Your latest album Dashavatar is about the the avatars of Lord Vishnu according to Indian mythology. Tell us a bit more about the album.
Dashavatar is our 5th full length album and it’s 10 songs, each about a different avatar of Vishnu. It’s our best work yet I feel.
The album features Indian musical instruments like the sitar and tabla. How did they become a part of your sound?
I have a vision of having these instruments while I wrote the songs. I just called some musicians I knew and asked them to be a part of the album and they delivered some amazing performances.
How did you first get into playing music and have you achieved the level of success that you always hoped to achieve?
I’m not even close to where I want to be and am far far away from how successful I would like to be. I got into music shortly after school. Listening to metal music inspired me to want to form a band and that lead to me learning guitar after I completed my 10th standard.
When you’re not listening to, writing or playing metal, what are some of your favorite albums to listen to currently?
I’m currently enjoying Linkin Park’s – Heavy and also Aborted – Retrogore.
What do you see as some of the great things happening in metal and what are some of the worst things happening inside the scene right now?
For me the worst thing has always been and will always be the smoking of cigarettes and doing drugs, of course this is not restricted to metal but it’s something I’ve always despised. The greatest thing is the amazing music being churned out by so many bands. It’s like an unlimited supply of awesome music.
It seems that now everyone has a passion for some cause and that those people are very open about displaying their passions. This is probably a very, very good (and progressive) thing socially. What are some of the most important issues (social/political/humorous/etc.) for you and how do you insert those issues into your music?
I have none and I do not wish to combine the two. I keep the causes and charity away from my music.
Dashavatar is being released independently after your last two albums being released by Candlelight Records. What do you feel is the role of a record label in today’s digital age?
There is a lot a label can do, especially when it comes to promoting an album as well as distributing it. Our label dropped us after the last two albums and we decided to take things in our own hands and handle it. We’d love to get signed to a big label like Nuclear Blast or Season of Mist or Century Media etc. who can get our music out to a wider audience. So there is always a benefit of having a label (depending on which one it is).
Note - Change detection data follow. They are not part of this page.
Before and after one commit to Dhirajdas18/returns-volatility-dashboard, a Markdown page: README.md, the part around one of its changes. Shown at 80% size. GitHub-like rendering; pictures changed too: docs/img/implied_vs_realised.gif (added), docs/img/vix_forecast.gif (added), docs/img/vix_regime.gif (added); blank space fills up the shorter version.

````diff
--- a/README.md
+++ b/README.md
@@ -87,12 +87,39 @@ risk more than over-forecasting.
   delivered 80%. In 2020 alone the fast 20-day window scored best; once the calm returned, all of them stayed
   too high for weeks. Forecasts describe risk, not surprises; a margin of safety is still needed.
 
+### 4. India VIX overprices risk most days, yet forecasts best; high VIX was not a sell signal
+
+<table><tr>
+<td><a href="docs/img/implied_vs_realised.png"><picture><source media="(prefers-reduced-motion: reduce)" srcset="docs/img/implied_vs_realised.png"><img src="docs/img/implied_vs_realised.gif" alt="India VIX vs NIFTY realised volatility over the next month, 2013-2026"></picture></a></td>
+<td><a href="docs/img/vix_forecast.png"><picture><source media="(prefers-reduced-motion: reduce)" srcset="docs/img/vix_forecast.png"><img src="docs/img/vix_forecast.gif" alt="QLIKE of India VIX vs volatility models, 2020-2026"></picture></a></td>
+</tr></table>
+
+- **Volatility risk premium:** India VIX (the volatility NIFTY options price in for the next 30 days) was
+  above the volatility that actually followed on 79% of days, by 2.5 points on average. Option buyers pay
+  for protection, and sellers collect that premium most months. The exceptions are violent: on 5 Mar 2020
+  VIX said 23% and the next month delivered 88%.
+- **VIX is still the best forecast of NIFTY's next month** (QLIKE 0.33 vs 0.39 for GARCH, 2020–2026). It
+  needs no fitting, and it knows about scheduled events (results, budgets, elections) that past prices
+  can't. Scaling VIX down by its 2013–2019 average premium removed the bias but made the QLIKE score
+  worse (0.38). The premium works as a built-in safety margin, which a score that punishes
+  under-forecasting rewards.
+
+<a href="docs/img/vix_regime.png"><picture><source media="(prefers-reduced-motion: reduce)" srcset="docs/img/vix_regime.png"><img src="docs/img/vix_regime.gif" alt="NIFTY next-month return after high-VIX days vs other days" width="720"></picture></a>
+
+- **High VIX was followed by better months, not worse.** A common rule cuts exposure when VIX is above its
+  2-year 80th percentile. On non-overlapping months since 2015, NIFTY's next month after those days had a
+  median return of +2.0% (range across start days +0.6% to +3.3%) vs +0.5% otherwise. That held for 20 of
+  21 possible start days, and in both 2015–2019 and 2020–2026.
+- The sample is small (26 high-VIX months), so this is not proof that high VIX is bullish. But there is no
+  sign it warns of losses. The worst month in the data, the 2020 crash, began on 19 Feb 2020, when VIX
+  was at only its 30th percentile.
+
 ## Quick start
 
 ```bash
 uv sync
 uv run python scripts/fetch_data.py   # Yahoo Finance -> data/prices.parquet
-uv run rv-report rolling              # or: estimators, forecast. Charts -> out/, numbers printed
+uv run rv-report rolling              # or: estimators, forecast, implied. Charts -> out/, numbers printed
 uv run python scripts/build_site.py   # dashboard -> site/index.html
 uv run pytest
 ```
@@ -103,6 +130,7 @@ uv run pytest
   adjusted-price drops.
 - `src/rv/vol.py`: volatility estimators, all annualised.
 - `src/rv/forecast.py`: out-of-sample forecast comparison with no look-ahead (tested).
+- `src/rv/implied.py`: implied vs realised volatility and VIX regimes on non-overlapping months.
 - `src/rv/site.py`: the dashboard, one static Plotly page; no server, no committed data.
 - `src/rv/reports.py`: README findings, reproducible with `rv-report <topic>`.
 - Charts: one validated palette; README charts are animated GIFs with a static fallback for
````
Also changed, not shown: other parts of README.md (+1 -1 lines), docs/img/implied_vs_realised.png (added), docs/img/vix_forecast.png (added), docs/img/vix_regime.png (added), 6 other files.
What advice do you have for aspiring music critics and outlets out there? How can we all better serve the genre in the eyes of a hard-working musician?
Honestly just look at doing the best work you can, quality work goes a long way. There is no way to ‘serve the genre’ as such. It boils down to an industry being formed in all respects and things becoming more ‘professional’. I can’t say I have much advice to give other than this.
What are your plans for the rest of the year? Are there any shows/tour planned in promotion of the album?
We’ve finished a few gigs and got a few more, this is one leg of the tour. We would like to tour a lot more this year but it will really depend on what offers are on the table. Sadly our scene is still fairly unpredictable so we will see how the year unfolds.
Many thanks to Sahil for his time!
– Peter (Trendcrusher)